Report every line of the records below that contains the word "close".

[Web page revision data]
● ● ● ●
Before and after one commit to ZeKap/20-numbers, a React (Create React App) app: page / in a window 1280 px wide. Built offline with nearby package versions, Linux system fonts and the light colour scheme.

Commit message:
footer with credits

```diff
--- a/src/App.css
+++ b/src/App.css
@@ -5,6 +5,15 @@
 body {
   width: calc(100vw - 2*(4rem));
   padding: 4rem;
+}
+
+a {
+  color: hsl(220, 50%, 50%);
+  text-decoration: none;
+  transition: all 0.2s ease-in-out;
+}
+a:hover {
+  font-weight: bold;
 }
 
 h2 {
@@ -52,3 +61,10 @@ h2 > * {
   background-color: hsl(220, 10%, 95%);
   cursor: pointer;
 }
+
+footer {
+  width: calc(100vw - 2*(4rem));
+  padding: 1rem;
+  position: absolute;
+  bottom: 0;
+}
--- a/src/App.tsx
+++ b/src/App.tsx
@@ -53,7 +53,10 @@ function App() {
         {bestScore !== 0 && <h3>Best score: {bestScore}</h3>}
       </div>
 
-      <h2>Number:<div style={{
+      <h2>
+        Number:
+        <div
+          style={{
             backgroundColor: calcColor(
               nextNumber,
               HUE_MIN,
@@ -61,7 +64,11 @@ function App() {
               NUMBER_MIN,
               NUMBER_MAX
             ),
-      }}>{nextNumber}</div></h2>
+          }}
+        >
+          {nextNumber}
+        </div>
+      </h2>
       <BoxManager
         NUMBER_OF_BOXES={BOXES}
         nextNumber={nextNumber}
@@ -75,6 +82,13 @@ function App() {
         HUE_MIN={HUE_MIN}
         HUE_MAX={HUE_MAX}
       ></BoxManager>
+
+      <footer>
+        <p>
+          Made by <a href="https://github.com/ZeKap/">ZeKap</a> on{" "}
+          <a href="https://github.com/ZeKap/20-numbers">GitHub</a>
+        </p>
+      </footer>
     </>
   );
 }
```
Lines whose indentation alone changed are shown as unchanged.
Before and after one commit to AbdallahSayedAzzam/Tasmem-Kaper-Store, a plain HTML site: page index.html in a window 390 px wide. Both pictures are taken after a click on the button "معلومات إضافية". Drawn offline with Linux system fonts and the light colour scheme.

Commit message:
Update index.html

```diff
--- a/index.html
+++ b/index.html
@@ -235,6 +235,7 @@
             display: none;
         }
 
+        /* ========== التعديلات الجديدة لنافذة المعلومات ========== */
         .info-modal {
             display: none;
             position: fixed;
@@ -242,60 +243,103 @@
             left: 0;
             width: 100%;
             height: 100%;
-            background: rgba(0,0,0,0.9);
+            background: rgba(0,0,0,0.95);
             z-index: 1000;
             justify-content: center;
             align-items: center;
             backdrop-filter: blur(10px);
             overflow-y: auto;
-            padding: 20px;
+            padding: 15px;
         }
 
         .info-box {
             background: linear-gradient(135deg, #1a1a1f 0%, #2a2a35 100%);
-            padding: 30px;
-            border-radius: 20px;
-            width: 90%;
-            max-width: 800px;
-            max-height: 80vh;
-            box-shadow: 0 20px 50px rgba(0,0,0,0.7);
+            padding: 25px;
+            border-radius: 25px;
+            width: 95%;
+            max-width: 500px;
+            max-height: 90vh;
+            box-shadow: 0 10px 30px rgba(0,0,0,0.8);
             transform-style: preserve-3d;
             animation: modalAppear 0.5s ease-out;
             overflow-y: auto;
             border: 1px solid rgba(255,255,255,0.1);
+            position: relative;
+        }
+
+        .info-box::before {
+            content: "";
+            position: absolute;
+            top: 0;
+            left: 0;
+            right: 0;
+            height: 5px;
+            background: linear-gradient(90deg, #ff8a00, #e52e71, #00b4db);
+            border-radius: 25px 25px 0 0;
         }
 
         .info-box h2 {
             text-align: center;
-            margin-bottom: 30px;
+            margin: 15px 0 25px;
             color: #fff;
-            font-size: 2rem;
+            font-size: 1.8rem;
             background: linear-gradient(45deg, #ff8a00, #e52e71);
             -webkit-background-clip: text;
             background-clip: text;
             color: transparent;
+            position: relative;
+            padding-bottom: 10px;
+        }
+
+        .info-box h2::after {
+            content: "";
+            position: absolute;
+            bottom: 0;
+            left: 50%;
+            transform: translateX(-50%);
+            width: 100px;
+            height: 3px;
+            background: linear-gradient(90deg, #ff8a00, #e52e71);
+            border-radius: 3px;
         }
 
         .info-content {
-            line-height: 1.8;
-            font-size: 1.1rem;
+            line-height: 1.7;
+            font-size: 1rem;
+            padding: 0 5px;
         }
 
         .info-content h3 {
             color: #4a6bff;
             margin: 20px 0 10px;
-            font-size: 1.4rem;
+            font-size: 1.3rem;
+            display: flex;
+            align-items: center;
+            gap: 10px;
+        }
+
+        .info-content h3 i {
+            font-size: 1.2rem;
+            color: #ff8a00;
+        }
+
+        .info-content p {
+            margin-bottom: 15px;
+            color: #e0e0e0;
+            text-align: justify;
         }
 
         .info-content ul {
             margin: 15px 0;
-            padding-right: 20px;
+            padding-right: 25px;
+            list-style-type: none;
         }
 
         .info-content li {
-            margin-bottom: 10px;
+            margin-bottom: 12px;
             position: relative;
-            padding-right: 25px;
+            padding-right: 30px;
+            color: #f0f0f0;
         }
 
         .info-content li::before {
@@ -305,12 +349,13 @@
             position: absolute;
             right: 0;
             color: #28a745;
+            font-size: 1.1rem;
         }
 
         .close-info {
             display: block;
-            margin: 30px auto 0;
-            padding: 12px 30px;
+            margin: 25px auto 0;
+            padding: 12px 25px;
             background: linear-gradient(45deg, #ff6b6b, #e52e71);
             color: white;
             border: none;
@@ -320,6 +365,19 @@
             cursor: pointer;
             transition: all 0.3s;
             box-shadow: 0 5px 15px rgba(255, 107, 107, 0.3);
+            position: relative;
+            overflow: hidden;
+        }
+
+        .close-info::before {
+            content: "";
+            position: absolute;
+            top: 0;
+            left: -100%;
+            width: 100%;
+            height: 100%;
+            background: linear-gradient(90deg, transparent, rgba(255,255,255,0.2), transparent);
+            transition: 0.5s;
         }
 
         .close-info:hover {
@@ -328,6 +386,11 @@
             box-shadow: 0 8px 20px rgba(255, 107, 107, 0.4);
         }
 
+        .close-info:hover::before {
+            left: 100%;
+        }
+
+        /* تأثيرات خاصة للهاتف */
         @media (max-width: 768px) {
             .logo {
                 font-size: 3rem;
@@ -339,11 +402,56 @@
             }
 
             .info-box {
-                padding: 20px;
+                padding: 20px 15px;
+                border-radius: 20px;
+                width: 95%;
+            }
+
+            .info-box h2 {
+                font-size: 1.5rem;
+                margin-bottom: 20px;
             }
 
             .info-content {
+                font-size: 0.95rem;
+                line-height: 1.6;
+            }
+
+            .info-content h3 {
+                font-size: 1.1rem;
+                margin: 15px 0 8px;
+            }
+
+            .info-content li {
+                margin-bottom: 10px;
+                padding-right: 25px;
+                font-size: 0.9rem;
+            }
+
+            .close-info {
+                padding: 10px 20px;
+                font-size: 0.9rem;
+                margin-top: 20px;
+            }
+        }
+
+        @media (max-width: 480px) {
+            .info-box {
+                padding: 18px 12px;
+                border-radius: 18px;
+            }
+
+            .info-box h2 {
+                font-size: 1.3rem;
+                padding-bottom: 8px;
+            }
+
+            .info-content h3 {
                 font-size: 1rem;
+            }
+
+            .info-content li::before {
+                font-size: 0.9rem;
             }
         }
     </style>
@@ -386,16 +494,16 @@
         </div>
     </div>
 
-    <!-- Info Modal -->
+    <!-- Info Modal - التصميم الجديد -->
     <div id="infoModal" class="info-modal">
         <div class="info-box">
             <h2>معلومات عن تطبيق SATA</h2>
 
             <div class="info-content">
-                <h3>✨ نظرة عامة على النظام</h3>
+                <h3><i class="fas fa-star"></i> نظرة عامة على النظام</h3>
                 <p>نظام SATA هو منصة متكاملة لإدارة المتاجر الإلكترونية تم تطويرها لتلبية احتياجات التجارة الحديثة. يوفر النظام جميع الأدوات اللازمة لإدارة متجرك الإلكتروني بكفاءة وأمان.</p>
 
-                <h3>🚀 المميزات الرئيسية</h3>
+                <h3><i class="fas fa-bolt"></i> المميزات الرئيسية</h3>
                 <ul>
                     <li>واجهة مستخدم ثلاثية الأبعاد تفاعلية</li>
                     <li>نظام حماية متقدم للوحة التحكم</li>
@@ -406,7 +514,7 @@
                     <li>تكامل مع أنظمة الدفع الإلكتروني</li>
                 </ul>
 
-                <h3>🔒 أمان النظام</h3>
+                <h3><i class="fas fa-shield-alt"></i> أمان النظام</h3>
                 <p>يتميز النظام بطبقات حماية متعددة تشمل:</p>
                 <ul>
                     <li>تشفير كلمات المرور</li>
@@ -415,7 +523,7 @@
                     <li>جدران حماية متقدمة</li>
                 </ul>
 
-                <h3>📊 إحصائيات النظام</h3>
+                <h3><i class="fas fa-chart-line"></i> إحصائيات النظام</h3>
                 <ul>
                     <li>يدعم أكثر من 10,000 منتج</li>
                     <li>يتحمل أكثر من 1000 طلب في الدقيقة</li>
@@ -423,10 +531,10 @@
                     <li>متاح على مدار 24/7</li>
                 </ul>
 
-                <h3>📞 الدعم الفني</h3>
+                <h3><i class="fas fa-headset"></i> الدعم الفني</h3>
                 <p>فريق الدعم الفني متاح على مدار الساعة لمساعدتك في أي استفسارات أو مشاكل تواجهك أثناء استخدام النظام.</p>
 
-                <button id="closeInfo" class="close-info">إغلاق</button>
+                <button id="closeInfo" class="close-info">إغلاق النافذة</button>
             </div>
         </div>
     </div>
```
● ● ● ●
[ANSWER SECTION]
         .close-info {
+        .close-info::before {
         .close-info:hover {
+        .close-info:hover::before {
+            .close-info {
-                <button id="closeInfo" class="close-info">إغلاق</button>
+                <button id="closeInfo" class="close-info">إغلاق النافذة</button>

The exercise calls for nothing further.